Luxembourg – Food produce obtained with cutting-edge genetic engineering technologies must comply with strict EU rules on genetically modified organisms (GMOs), the bloc's top court ruled Wednesday.

Under EU rules, GMOs must undergo risk assessments and must be monitored, traced and labelled in supermarkets as such. GMOs are defined as organisms whose genetic material has been changed in a way that would not occur naturally.

But when the rules took effect in 2001, they included an exemption for varieties obtained by mutagenesis, a process in which specific gene sequences are removed but no foreign DNA is added.

Strict rules on genetic modification

A group of French small-scale farmers challenged that exemption, arguing that mutagenesis techniques have evolved and that organisms altered in that way – for example to create herbicide resistant varieties – could harm humans, animals and the environment.

The European Court of Justice upheld their argument, finding that new mutagenesis techniques – such as so-called molecular scissors – could carry risks similar to those of conventional genetic engineering.

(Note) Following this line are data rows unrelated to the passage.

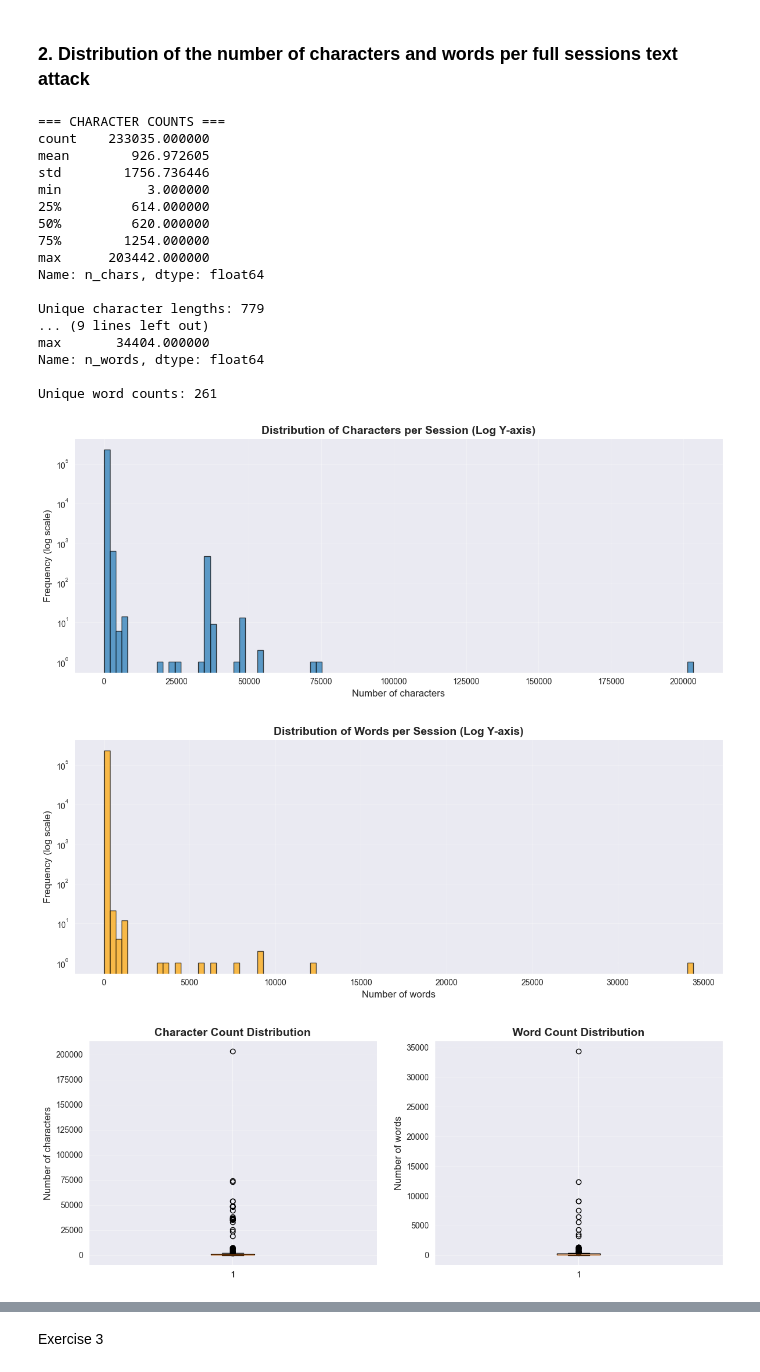
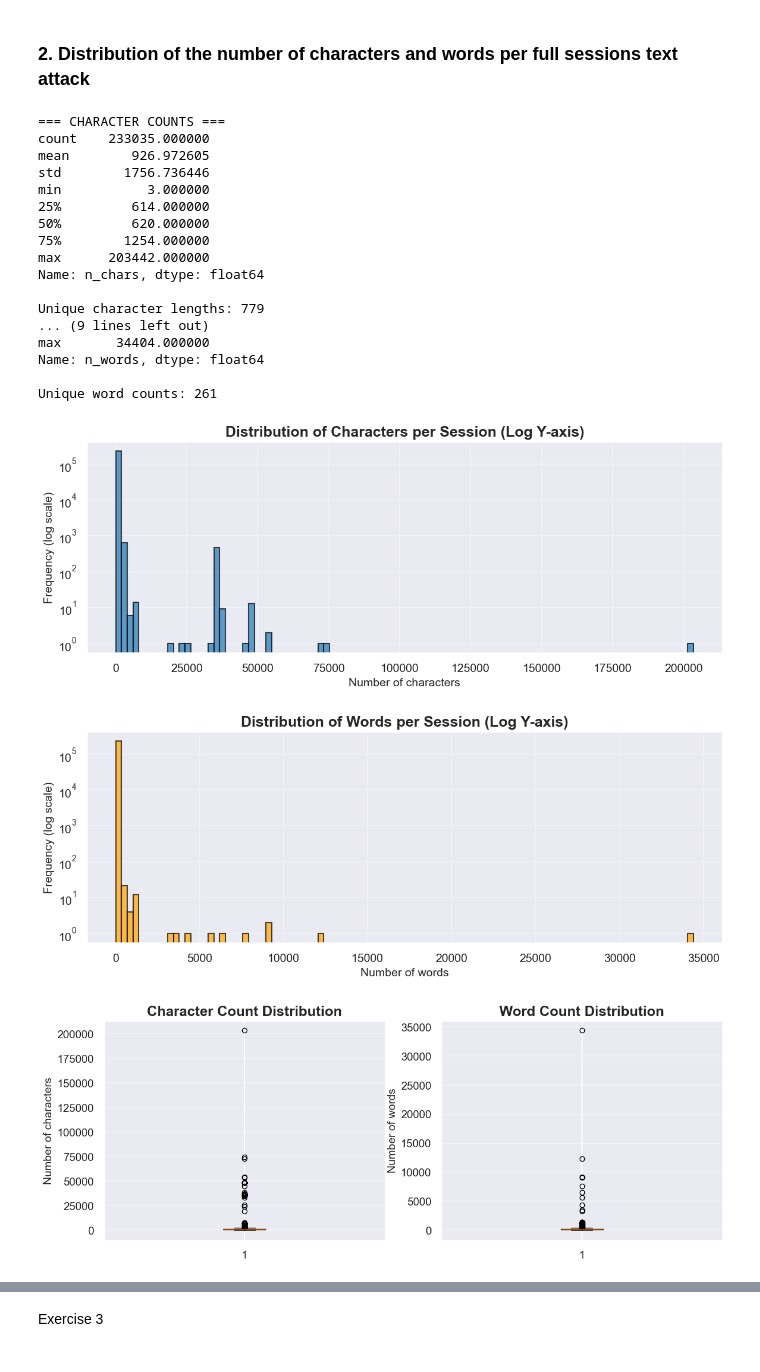
Before and after one commit to SteLib/ML-ssh-session-classifier, a Jupyter notebook: section_1_pre_processing.ipynb, the cells around one changed output, grey strips where cells are left out. Saved outputs shown, nothing was run; the diff lists cells and outputs as text; code cells hidden in the pictures.

```diff
--- a/section_1_pre_processing.ipynb
+++ b/section_1_pre_processing.ipynb
@@ -271,6 +271,16 @@ plt.show()
 # -----------------------
 # FEATURE EXTRACTION
 # -----------------------
+
+# Improve plot readability (bigger titles/labels/ticks)
+sns.set_context("talk", font_scale=1.1)
+plt.rcParams.update({
+    "axes.titlesize": 20,
+    "axes.labelsize": 16,
+    "xtick.labelsize": 14,
+    "ytick.labelsize": 14,
+    "legend.fontsize": 14,
+})
 
 # Convert to string and handle any NaN values
 session_str = df['full_session'].astype(str)
@@ -293,6 +303,7 @@ print(df['n_words'].describe())
 print("\nUnique word counts:", df['n_words'].nunique())
 
 
+
 # -----------------------
 # HISTOGRAMS - LOG SCALE (Better for skewed data)
 # -----------------------
@@ -301,9 +312,9 @@ print("\nUnique word counts:", df['n_words'].nunique())
 plt.figure(figsize=(12,5))
 plt.hist(df['n_chars'], bins=100, edgecolor='black', alpha=0.7)
 plt.yscale('log')
-plt.title("Distribution of Characters per Session (Log Y-axis)", fontsize=14, fontweight='bold')
-plt.xlabel("Number of characters", fontsize=12)
-plt.ylabel("Frequency (log scale)", fontsize=12)
+plt.title("Distribution of Characters per Session (Log Y-axis)", fontsize=18, fontweight='bold')
+plt.xlabel("Number of characters", fontsize=14)
+plt.ylabel("Frequency (log scale)", fontsize=14)
 plt.grid(True, alpha=0.3)
 plt.tight_layout()
 plt.show()
@@ -312,9 +323,9 @@ plt.show()
 plt.figure(figsize=(12,5))
 plt.hist(df['n_words'], bins=100, edgecolor='black', alpha=0.7, color='orange')
 plt.yscale('log')
-plt.title("Distribution of Words per Session (Log Y-axis)", fontsize=14, fontweight='bold')
-plt.xlabel("Number of words", fontsize=12)
-plt.ylabel("Frequency (log scale)", fontsize=12)
+plt.title("Distribution of Words per Session (Log Y-axis)", fontsize=18, fontweight='bold')
+plt.xlabel("Number of words", fontsize=14)
+plt.ylabel("Frequency (log scale)", fontsize=14)
 plt.grid(True, alpha=0.3)
 plt.tight_layout()
 plt.show()
@@ -327,56 +338,56 @@ fig, axes = plt.subplots(1, 2, figsize=(14, 5))
 
 # Character count boxplot
 axes[0].boxplot(df['n_chars'], vert=True)
-axes[0].set_ylabel('Number of characters', fontsize=12)
-axes[0].set_title('Character Count Distribution', fontsize=14, fontweight='bold')
+axes[0].set_ylabel('Number of characters', fontsize=14)
+axes[0].set_title('Character Count Distribution', fontsize=18, fontweight='bold')
 axes[0].grid(axis='y', alpha=0.3)
 
 # Word count boxplot
 axes[1].boxplot(df['n_words'], vert=True)
-axes[1].set_ylabel('Number of words', fontsize=12)
-axes[1].set_title('Word Count Distribution', fontsize=14, fontweight='bold')
+axes[1].set_ylabel('Number of words', fontsize=14)
+axes[1].set_title('Word Count Distribution', fontsize=18, fontweight='bold')
 axes[1].grid(axis='y', alpha=0.3)
 
 # ECDF PLOTS (Log scale for better visualization of distribution tails)
-plt.figure(figsize=(10,5))
+plt.figure(figsize=(12,6))
 plt.subplot(1,2,1)
 sns.ecdfplot(
     data = df["n_chars"],
     log_scale=True
 )
-plt.title("ECDF for characters")
-plt.xlabel("Number of characters")
-plt.ylabel("CDF")
+plt.title("ECDF for characters", fontsize=18, fontweight='bold')
+plt.xlabel("Number of characters", fontsize=14)
+plt.ylabel("CDF", fontsize=14)
 
 plt.subplot(1,2,2)
 sns.ecdfplot(
     data = df["n_words"],
     log_scale=True
 )
-plt.title("ECDF for words")
-plt.xlabel("Number of words")
-plt.ylabel("CDF")
+plt.title("ECDF for words", fontsize=18, fontweight='bold')
+plt.xlabel("Number of words", fontsize=14)
+plt.ylabel("CDF", fontsize=14)
 
 plt.tight_layout()
 plt.show()
 # %% [output]
 === CHARACTER COUNTS ===
 count    233035.000000
 mean        926.972605
 std        1756.736446
 min           3.000000
 25%         614.000000
 50%         620.000000
 75%        1254.000000
 max      203442.000000
 Name: n_chars, dtype: float64
 
 Unique character lengths: 779
 ... (9 lines left out)
 max       34404.000000
 Name: n_words, dtype: float64
 
 Unique word counts: 261
-[figure, old version]
+[figure, new version]
-[figure, old version]
+[figure, new version]
-[figure, old version]
+[figure, new version]
```
Also changed, not shown: parts of 4 cells of this notebook, 2 other files.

Only mutagenesis techniques that "have conventionally been used in a number of applications and have a long safety record" can be exempted from the European Union's GM rules, the Luxembourg-based court found, adding that member states can apply more stringent regulations.

The new techniques can deliver the same effects as inserting foreign genetic material into the organism and can produce new GM varieties at a rate "out of all proportion" to the traditional mutagenesis methods, the Luxembourg-based judges noted.

In view of these risks, excluding new mutagenesis techniques would compromise the aims of the EU's GM rules, which seek to protect human health and the environment, they added.

Controversial new technologies

The new techniques are highly contentious, with food producers arguing that they are required to keep up with global competition, while consumer groups worry about unlabelled GM food appearing on supermarket shelves.

Environmental groups welcomed the ruling. Friends of the Earth campaigner Mute Schimpf said that it "defeats the biotech industry's latest attempt to push unwanted genetically-modified products onto our fields and plates."

GM food is not widely available in Europe due to consumer opposition, although many firms are ready to start applying the new techniques, according to a German industry group.